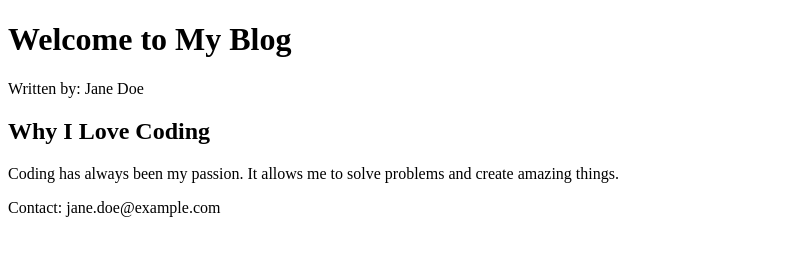
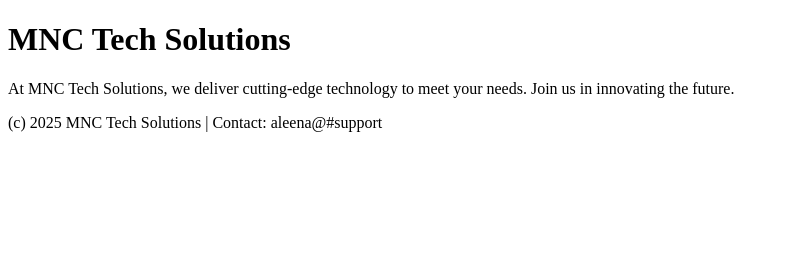
Before and after one commit to aleenaanbazhagan/Innovatoin-Lab-task, a plain HTML site: page index.html in a window 1280 px wide. Shown: the whole page, without its empty margins (0-789 px from the left). Drawn offline with Linux system fonts and the light colour scheme.

Commit message:
Add files via upload

```diff
--- a/index.html
+++ b/index.html
@@ -2,21 +2,23 @@
 <html lang="en">
 <head>
     <meta charset="UTF-8">
-    <meta name="viewport" content="width=device-width, initial-scale=1.0">
-    <title>My bolg</title>
+    <meta name="viewport" content="width=oo, initial-scale=1.0">
+    <title>Document</title>
 </head>
 <body>
     <header>
-        <h1>Welcome to My Blog</h1>
-        <p>Written by: Jane Doe</p>
+        <h1>MNC Tech Solutions</h1>
         </header>
-        <article>
-        <h2>Why I Love Coding</h2>
-        <p>Coding has always been my passion. It allows me
-        to solve problems and create amazing things.</p>
-        </article>
+        <main>
+        <p>At MNC Tech Solutions, we deliver
+
+        cutting-edge technology to meet your needs. Join us in
+        innovating the future.</p>
+        </main>
         <footer>
-        <p>Contact: jane.doe@example.com</p>
-        </footer>
+        <p>(c) 2025 MNC Tech Solutions | Contact:
+
+        aleena@#support</p>
+        </footer></header>
 </body>
 </html>
```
....................
**EXERCISE DIRECTIONS**
Set apart and copy each line of the records that holds the word "Solutions".

**OUTPUT FOR THIS EXERCISE**
+        <h1>MNC Tech Solutions</h1>
+        <p>At MNC Tech Solutions, we deliver
+        <p>(c) 2025 MNC Tech Solutions | Contact:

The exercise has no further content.